Updated: Aug 22, 2022
I can remember the first time I read Macho Sluts by Pat Califia. While all the sex was really hot, a few of the stories stood out because the characters planned scenes. This was not the sex I saw anywhere else in the world.
Like most folks, the sex I saw was the sex on movies and televisions. It was always unplanned. Great sex was supposed to be spontaneous. Characters never talked about desires or needs. There was never any planning. There was rarely any birth control!
Some of the sex in Macho Sluts was just the opposite of everything else I saw. Characters planned scenes. One story even involved a character consulting with a dungeon mistress and planning an elaborate scene for a partner which involved multiple people. The planned sex scenes were the hottest and most elaborate.
I walked away from the first reading of this book both well-satisfied and loving the idea that you could plan for sex.
Planning sex is actually a relatively radical act in western culture. People who plan for sex- even if it is as simple as making sure there are condoms, lube, or other safer sex items- are often portrayed as “sluts” or “whores” or “perverts.” Planning for sex, even if it is to make it safer for everyone involved, is rarely portrayed as a healthy part of sexuality.
Get Comforatable With Planning Sex
The first obstacle to planning for sex is to get over the idea that you are somehow “gross” or overly sexual. If you weren’t lucky enough to grow up in a sex positive environment or as part of the kink community, how do you get comfortable planning for sex?
Look at sex like making dinner for your date. If you had someone over for dinner you would probably make a menu, go to the grocery store to shop, prep some food, set the table, and have something cooking by the time the date got there, right? If we portrayed the best dinners as your date shows up and you look in the fridge and then do your version of Chopped it would seem ridiculous, right? Serving a mustard and tuna sandwich with a side of coconut water would not be seen as the “ultimate feast” but rather the results of not planning anything. Not planning for sex leaves you with the mustard and tuna sandwich of sex.

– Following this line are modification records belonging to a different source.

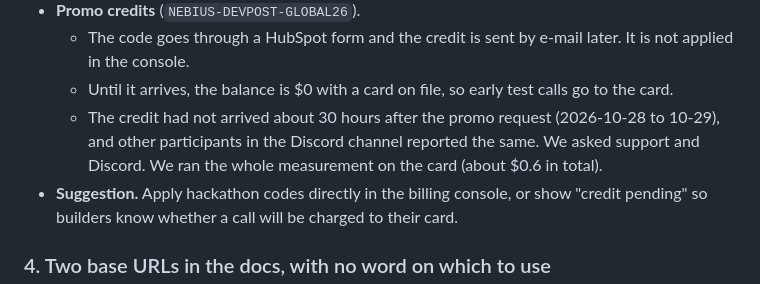
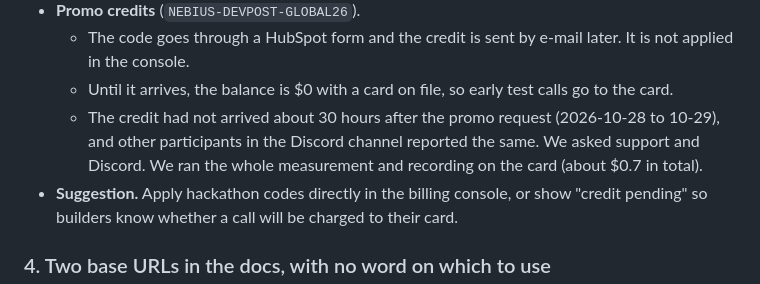
Before and after one commit to jejuolledev/paid-but-nothing-arrived-nebius, a Markdown page: docs/feedback.md, the part around the change. Rendered like a GitHub page.

Commit message:
feedback/HANDOFF: spend so far
Co-Authored-By: Claude Opus 5.5 <noreply@anthropic.com>
Claude-Session: https://claude.ai/code/session_01B49dp5w47vjJWHe6x868bq

```diff
--- a/docs/feedback.md
+++ b/docs/feedback.md
@@ -56,7 +56,7 @@ Written while building this entry, from what actually happened. Logs: `docs/gate
   - Until it arrives, the balance is $0 with a card on file, so early test calls go to the card.
   - The credit had not arrived about 30 hours after the promo request (2026-10-28 to 10-29), and other
     participants in the Discord channel reported the same. We asked support and Discord. We ran the whole
-    measurement on the card (about $0.6 in total).
+    measurement and recording on the card (about $0.7 in total).
 - **Suggestion.** Apply hackathon codes directly in the billing console, or show "credit pending" so builders know
   whether a call will be charged to their card.
 
```
Also changed, not shown: HANDOFF.md (+1 -1 lines).
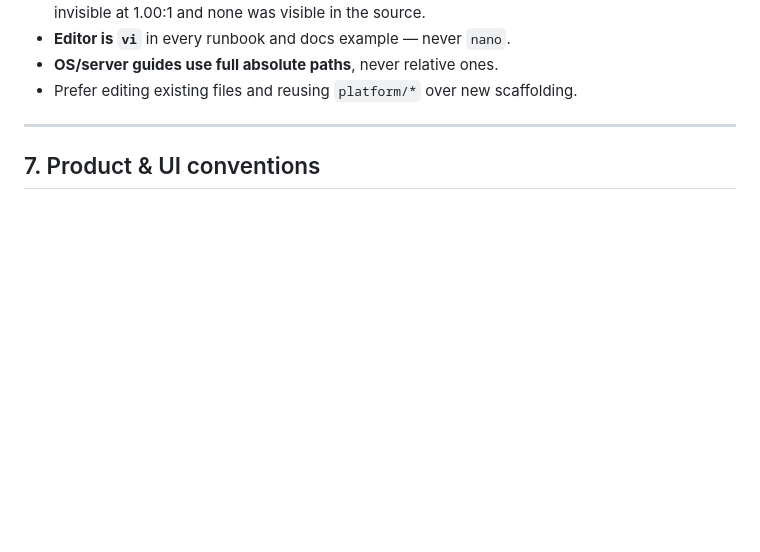
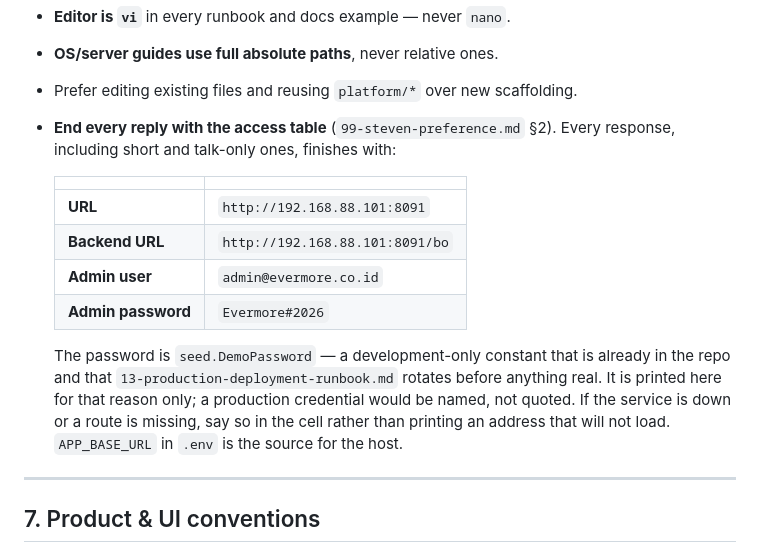
Before and after one commit to stevenwilliam/evermore, a Markdown page: CLAUDE.md, the part around the change. Rendered like a GitHub page; blank space fills up the shorter version.

```diff
--- a/CLAUDE.md
+++ b/CLAUDE.md
@@ -212,6 +212,22 @@ build's own code.
 - **Editor is `vi`** in every runbook and docs example — never `nano`.
 - **OS/server guides use full absolute paths**, never relative ones.
 - Prefer editing existing files and reusing `platform/*` over new scaffolding.
+- **End every reply with the access table** (`99-steven-preference.md` §2).
+  Every response, including short and talk-only ones, finishes with:
+
+  | | |
+  |---|---|
+  | **URL** | `http://192.168.88.101:8091` |
+  | **Backend URL** | `http://192.168.88.101:8091/bo` |
+  | **Admin user** | `admin@evermore.co.id` |
+  | **Admin password** | `Evermore#2026` |
+
+  The password is `seed.DemoPassword` — a development-only constant that is
+  already in the repo and that `13-production-deployment-runbook.md` rotates
+  before anything real. It is printed here for that reason only; a production
+  credential would be named, not quoted. If the service is down or a route is
+  missing, say so in the cell rather than printing an address that will not
+  load. `APP_BASE_URL` in `.env` is the source for the host.
 
 ---
 
```
Also changed, not shown: docs/99-steven-preference.md (+28 -0 lines).
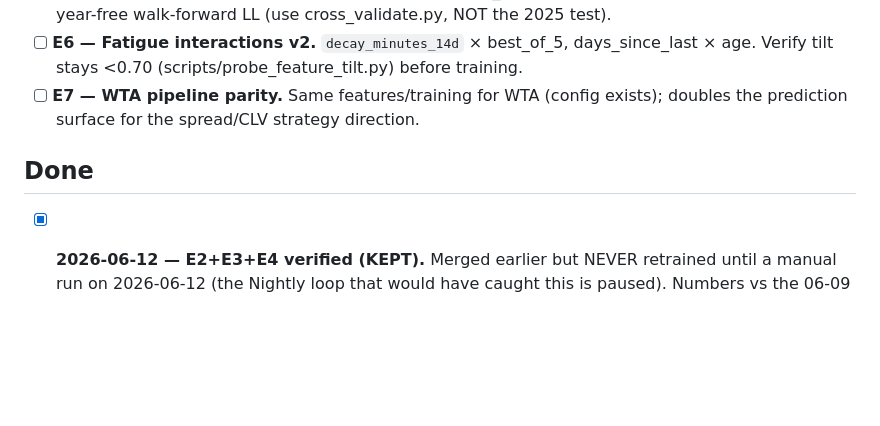
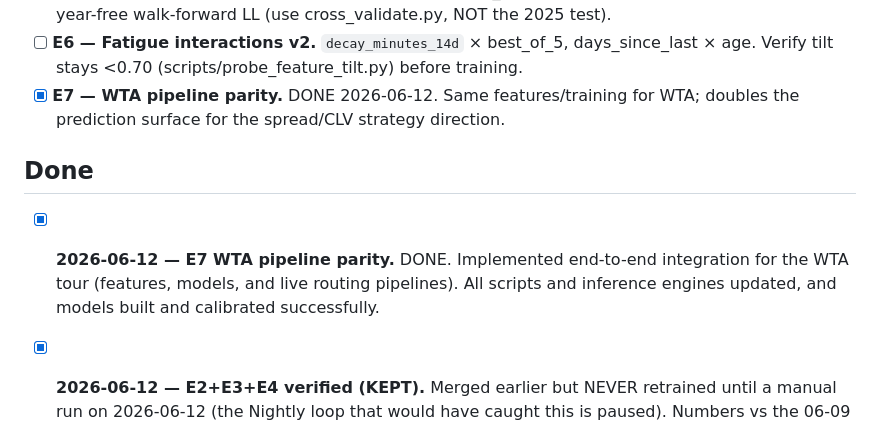
Before and after one commit to SandroHub013/UnaBetting, a Markdown page: EXPERIMENTS.md, the part around the change. Drawn GitHub-style; blank space fills up the shorter version.

Commit message:
docs: mark E7 (WTA parity) as done in EXPERIMENTS.md

```diff
--- a/EXPERIMENTS.md
+++ b/EXPERIMENTS.md
@@ -55,10 +55,12 @@ only if it beats the baseline, then commits.
   objective = test-year-free walk-forward LL (use cross_validate.py, NOT the 2025 test).
 - [ ] **E6 — Fatigue interactions v2.** `decay_minutes_14d` × best_of_5, days_since_last
   × age. Verify tilt stays <0.70 (scripts/probe_feature_tilt.py) before training.
-- [ ] **E7 — WTA pipeline parity.** Same features/training for WTA (config exists);
+- [x] **E7 — WTA pipeline parity.** DONE 2026-06-12. Same features/training for WTA;
   doubles the prediction surface for the spread/CLV strategy direction.
 
 ## Done
+
+- [x] **2026-06-12 — E7 WTA pipeline parity.** DONE. Implemented end-to-end integration for the WTA tour (features, models, and live routing pipelines). All scripts and inference engines updated, and models built and calibrated successfully.
 
 - [x] **2026-06-12 — E2+E3+E4 verified (KEPT).** Merged earlier but NEVER retrained
   until a manual run on 2026-06-12 (the Nightly loop that would have caught this is
```
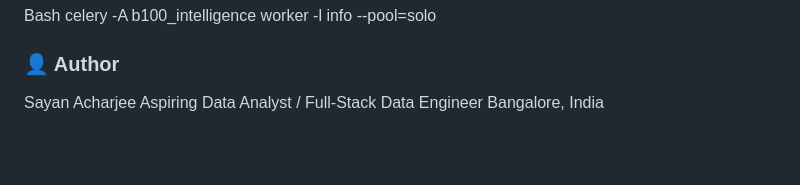
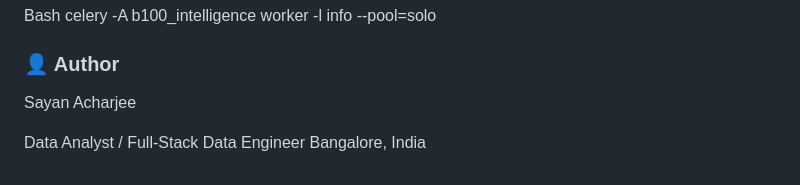
Before and after one commit to sayanacharjee16-del/nifty100-financial-intelligence, a Markdown page: README.md, the part around the change. Rendered like a GitHub page; blank space fills up the shorter version.

Commit message:
Update author description in README.md

```diff
--- a/README.md
+++ b/README.md
@@ -116,5 +116,6 @@ celery -A b100_intelligence worker -l info --pool=solo
 
 ### 👤 Author
 Sayan Acharjee
-Aspiring Data Analyst / Full-Stack Data Engineer
+
+Data Analyst / Full-Stack Data Engineer
 Bangalore, India
```
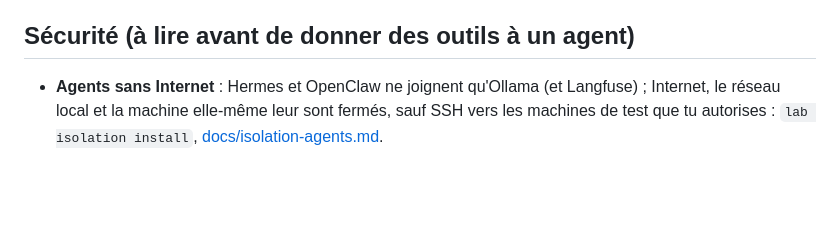
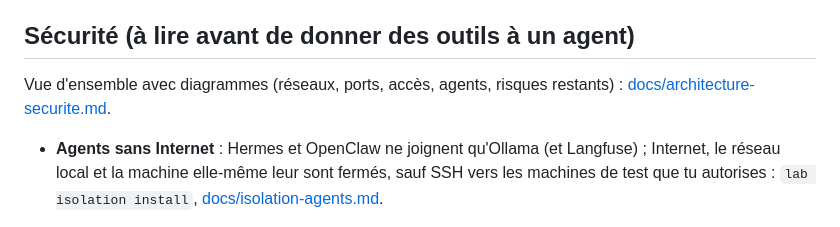
Before and after one commit to Mateo-lab/local-ai-lab, a Markdown page: README.md, the part around the change. GitHub-like rendering; blank space fills up the shorter version.

```diff
--- a/README.md
+++ b/README.md
@@ -453,6 +453,9 @@ Relancer : `./3-demarrer.sh`, puis `docker compose up -d` dans `langfuse/app` et
 
 ## Sécurité (à lire avant de donner des outils à un agent)
 
+Vue d'ensemble avec diagrammes (réseaux, ports, accès, agents, risques restants) :
+[docs/architecture-securite.md](docs/architecture-securite.md).
+
 - **Agents sans Internet** : Hermes et OpenClaw ne joignent qu'Ollama (et Langfuse) ; Internet, le réseau local et la
   machine elle-même leur sont fermés, sauf SSH vers les machines de test que tu autorises : `lab isolation install`,
   [docs/isolation-agents.md](docs/isolation-agents.md).
```
Also changed, not shown: docs/README.md (+1 -0 lines), docs/architecture-securite.md (added, +281 -0 lines).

Tips for Planning Sex
Planning for sex can be simple or elaborate, depending on what you are trying to do! There are a few things to take into consideration when you plan for sex.
I always start with what I need to be safe! This includes barrier protections (condoms, dental dams, gloves), appropriate lubricants (consider allergies, types of play, toys), and safety gear for BDSM play (safety scissors, a first aid kit). Having all of these easily available during your encounter will make things go smoothly!
Planning the Scene
Depending on the type of play you are interested in your prep will vary widely. Some general steps for sex prep include making sure your sheets are clean (if planning to use the bedroom) or that you have a blanket or something to lay on in other rooms. Depending on what furniture you are playing on, plastic sheets may be appropriate.
Other preparation means thinking through what you and your date(s) want to do. Do you need various sex toys? If so, are they clean? Do you need to sanitize your dildoes and butt plugs? Do you need to clean your whips and floggers? If so, get scrubbing!
If you are planning suspension scenes, do you have hard points to secure your bottom? Are you using portable equipment? Have you tested it to make sure all the bolts are tight? Are your ropes clean and untangled?
The more elaborate the scene, the more planning and prep will be involved. If you are playing at home, you have more time and flexibility in preparation. If you are playing at a dungeon they will most likely have the equipment set up and ready to go. However, if you need special equipment or are unsure what they have available, it is worth a call or email to the dungeon master to make sure what you need will be available.
It is always important to double check consent before doing a BDSM scene. Your date(s) may have previously agreed to the scene, but you should still check in on the day of the scene. This can be as simple as asking, “Do you still want to do this?” before you begin.
Even if your sex is relatively vanilla, if there is any question about consent, you should ask for clarification. You can make consent sexy by asking something like, “Would you like me to kiss your belly, thighs and then go down on you until you quiver and call my name?” Find a way to make it fun!
Planning for sex is actually romantic. It is a way of signaling to your partner(s) that you have spent time thinking about them in a sexy way and planning to make them happy. Planning for safety signals you care about the health and safety of your partner. Even if the sex is simply a one night stand, having things planned out says you care a bit about the person.
Don’t get me wrong, spontaneous sex can be fun. However, taking the time to plan a scene will almost always improve sex. The time you spend thinking through what you want to do and what you need to do it allows for more elaborate sex (if you want it too) and helps make sure you have what you need for a safe and sexy time!